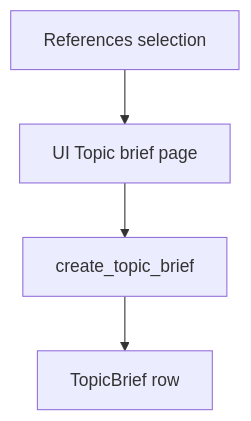
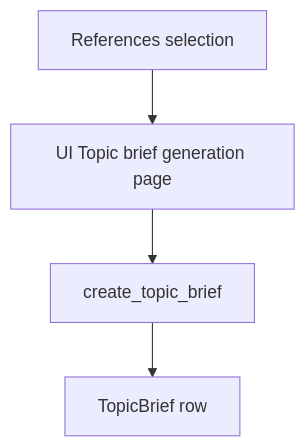
The diagram in docs/specs/4-topic-brief-generation.md (GustavoRusso/paper-reviewer), drawn with Mermaid before and after one commit. The commit also changed other lines of this file and 17 other files, not shown here.

Commit message:
renamed docs and code to rename the "4-topic-brief.md" step to "4-topic-brief-generation.md"

````diff
--- a/docs/specs/4-topic-brief-generation.md
+++ b/docs/specs/4-topic-brief-generation.md
@@ -61,10 +62,10 @@
 ```mermaid
 flowchart TB
   refs[References selection]
-  ui[UI Topic brief page]
+  ui[UI Topic brief generation page]
   job[create_topic_brief]
   store[TopicBrief row]
   refs --> ui
   ui --> job
   job --> store
 ```
````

-------

> _INSTRUCTIONS FOR THE TASK_:
Copy the data exactly. Pictures do not belong in the copy.

> _TASK ANSWER_:
The diagram in docs/specs/4-topic-brief-generation.md (GustavoRusso/paper-reviewer), drawn with Mermaid before and after one commit. The commit also changed other lines of this file and 17 other files, not shown here.

Commit message:
renamed docs and code to rename the "4-topic-brief.md" step to "4-topic-brief-generation.md"

````diff
--- a/docs/specs/4-topic-brief-generation.md
+++ b/docs/specs/4-topic-brief-generation.md
@@ -61,10 +62,10 @@
 ```mermaid
 flowchart TB
   refs[References selection]
-  ui[UI Topic brief page]
+  ui[UI Topic brief generation page]
   job[create_topic_brief]
   store[TopicBrief row]
   refs --> ui
   ui --> job
   job --> store
 ```
````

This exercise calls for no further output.